But by then, the damage was done.

'He's butchering my name'

The first post that Solenkova saw sharing the made-up tweet came from Paul Ray Ramsey, a far-right internet personality who has spoken at white supremacist conferences.

Ramsey told NBC News he saw the image elsewhere on the web. His post has since been deleted.

Screenshot taken from Twitter on January 6, 2023

"Then Joe Rogan takes (an) unconfirmed tweet from a white nationalist, and puts the whole podcast about vaccines," Solenkova said. "And 11 minutes, he's butchering my name. He's showing my face. He didn't reach out to me."

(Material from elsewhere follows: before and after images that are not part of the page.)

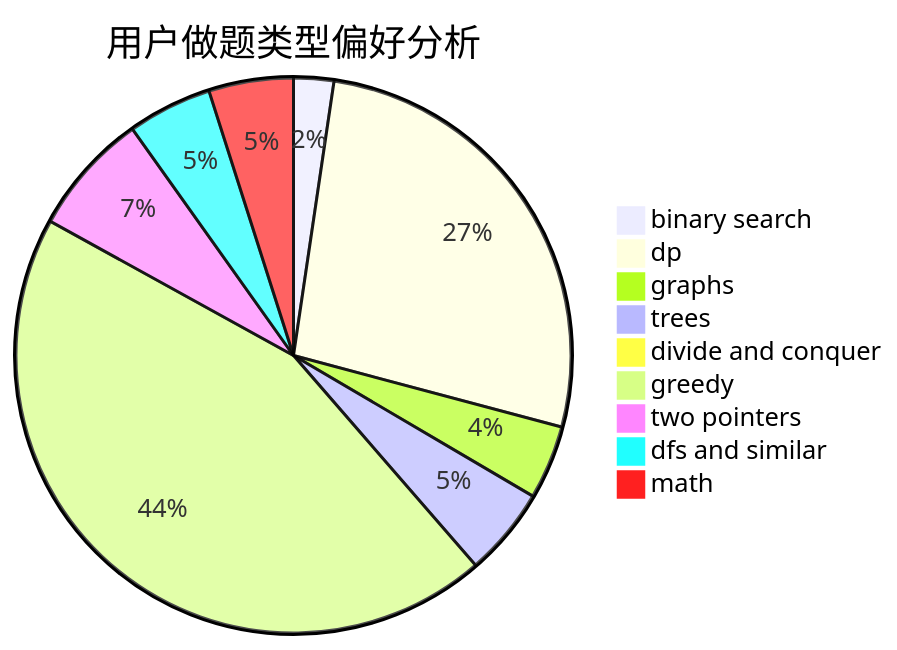
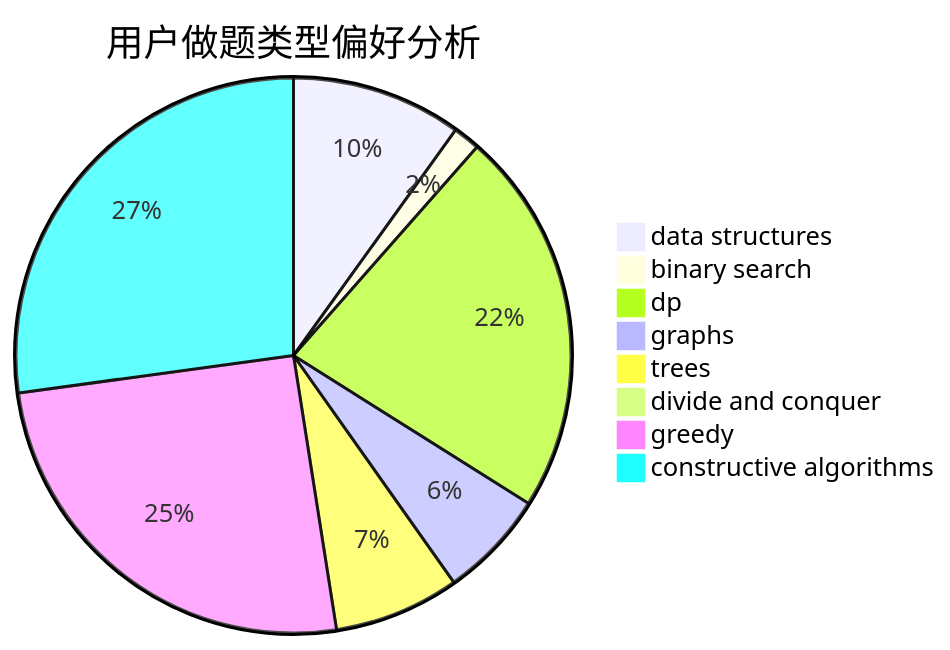
Before and after one commit to sherpahu/cfrs.github.io: the second of 3 diagrams in docs/user/u2104.md, drawn with Mermaid. The commit also changed other lines of this file and 2775 other files, not shown here.

````diff
--- a/docs/user/u2104.md
+++ b/docs/user/u2104.md
@@ -23,12 +23,11 @@
 ```mermaid
 pie title 用户做题类型偏好分析
-    "binary search" :  19
-    "dp" :  218
-    "graphs" :  35
-    "trees" :  42
+    "data structures" :  38
+    "binary search" :  6
+    "dp" :  86
+    "graphs" :  24
+    "trees" :  28
     "divide and conquer" :  0
-    "greedy" :  361
-    "two pointers" :  58
-    "dfs and similar" :  40
-    "math" :  40
+    "greedy" :  97
+    "constructive algorithms" :  104
 ```
````
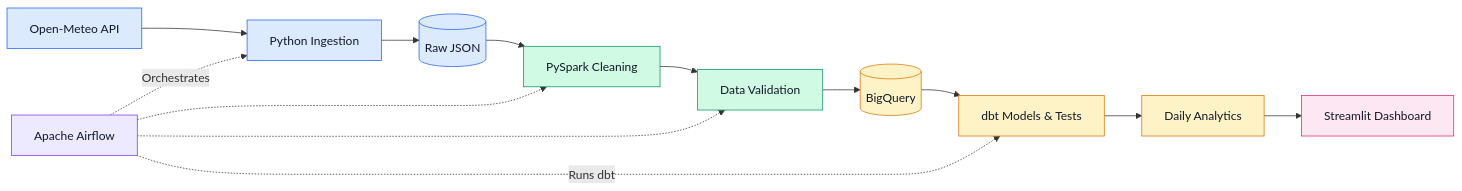
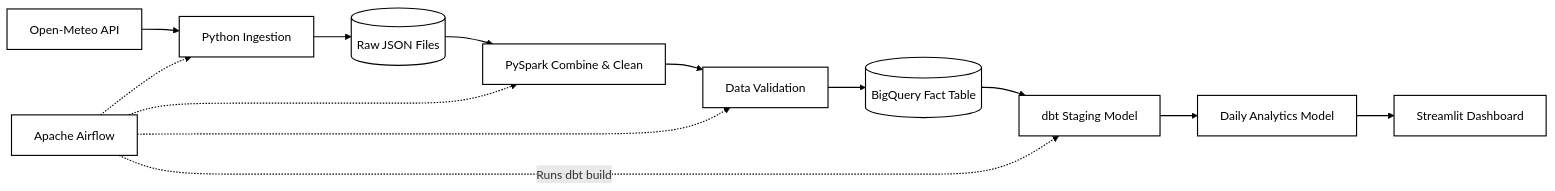
One commit to ishamankar17/weather-air-quality-data-pipeline changed the diagram in README.md. Above: the diagram before and after it, drawn with Mermaid. The commit also changed other lines of this file, not shown here.

````diff
--- a/README.md
+++ b/README.md
@@ -18,27 +18,20 @@
 ```mermaid
 flowchart LR
     A["Open-Meteo API"] --> B["Python Ingestion"]
-    B --> C[("Raw JSON")]
-    C --> D["PySpark Cleaning"]
+    B --> C[("Raw JSON Files")]
+    C --> D["PySpark Combine & Clean"]
     D --> E["Data Validation"]
-    E --> F[("BigQuery")]
-    F --> G["dbt Models & Tests"]
-    G --> H["Daily Analytics"]
+    E --> F[("BigQuery Fact Table")]
+    F --> G["dbt Staging Model"]
+    G --> H["Daily Analytics Model"]
     H --> I["Streamlit Dashboard"]
-
-    J["Apache Airflow"] -. Orchestrates .-> B
+ 
+    J["Apache Airflow"] -.-> B
     J -.-> D
     J -.-> E
-    J -. Runs dbt .-> G
-
-    style A fill:#DCEAFE,stroke:#2563EB,color:#111827
-    style B fill:#DCEAFE,stroke:#2563EB,color:#111827
-    style C fill:#DCEAFE,stroke:#2563EB,color:#111827
-    style D fill:#D1FAE5,stroke:#059669,color:#111827
-    style E fill:#D1FAE5,stroke:#059669,color:#111827
-    style F fill:#FEF3C7,stroke:#D97706,color:#111827
-    style G fill:#FEF3C7,stroke:#D97706,color:#111827
-    style H fill:#FEF3C7,stroke:#D97706,color:#111827
-    style I fill:#FCE7F3,stroke:#DB2777,color:#111827
-    style J fill:#EDE9FE,stroke:#7C3AED,color:#111827
+    J -. "Runs dbt build" .-> G
+ 
+    classDef bw fill:#FFFFFF,stroke:#000000,stroke-width:1.5px,color:#000000
+    class A,B,C,D,E,F,G,H,I,J bw
+    linkStyle default stroke:#000000,stroke-width:1.5px
 ```
````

Solenkova, who like many doctors gained thousands of Twitter followers over the course of the pandemic, said harassment flooded her inboxes on Facebook, Instagram, LinkedIn and Twitter. She was overwhelmed by messages calling for her to lose her job and medical license. Some falsely accused her of deleting the alleged tweet.

Solenkova said she worries about the fake post becoming a mainstay of Google searches for her name or forming the basis of complaints to medical boards.

"This is the number one podcast in the world. He spent 11 and a half minutes talking about her, disparaging her, and he didn't take five seconds to verify any of it," said Daniel Uhlfelder, Solenkova's attorney and a former Democratic candidate for Florida attorney general. "This is a physician who has been accused of referring to vaccines as poison. You can't overstate the negative impact that this could have."

Uhlfelder said they are exploring options for potential legal recourse. On January 6, he sent Rogan a pre-suit cease letter demanding the withdrawal of his statements about Solenkova and an apology.

Reached by AFP, a Spotify representative for Rogan declined to comment.

Fake tweet remains online

The incident comes after Twitter in November 2022 quit enforcing a policy against Covid-19 misinformation. Elon Musk, who took over the company in late October, has also allowed subscribers to purchase verification, resulting in an influx of deceptive posts and accounts.

Solenkova said she spent hours reporting posts and accounts sharing the fake tweet. But she received notifications saying such content did not violate the platform's policies against misleading and deceptive identities.

"In order for an account to be in violation of the policy, it must portray another person or business in a misleading or deceptive manner," the emails from Twitter Support to Solenkova said, according to screenshots shared with AFP.

Twitter also has rules against synthetic and manipulated media, but the company says it generally does not "enforce on doctored or fake tweets, social media posts, or chat messages under this policy."

Rogan has faced backlash on several occasions for advancing false narratives about the Covid-19 shots and other topics on his show. He has also hosted controversial guests who promote anti-vaccine misinformation.

AFP has previously debunked other fake tweets here, here and here.

January 9, 2023 This article was updated to fix a typo in the eighth paragraph.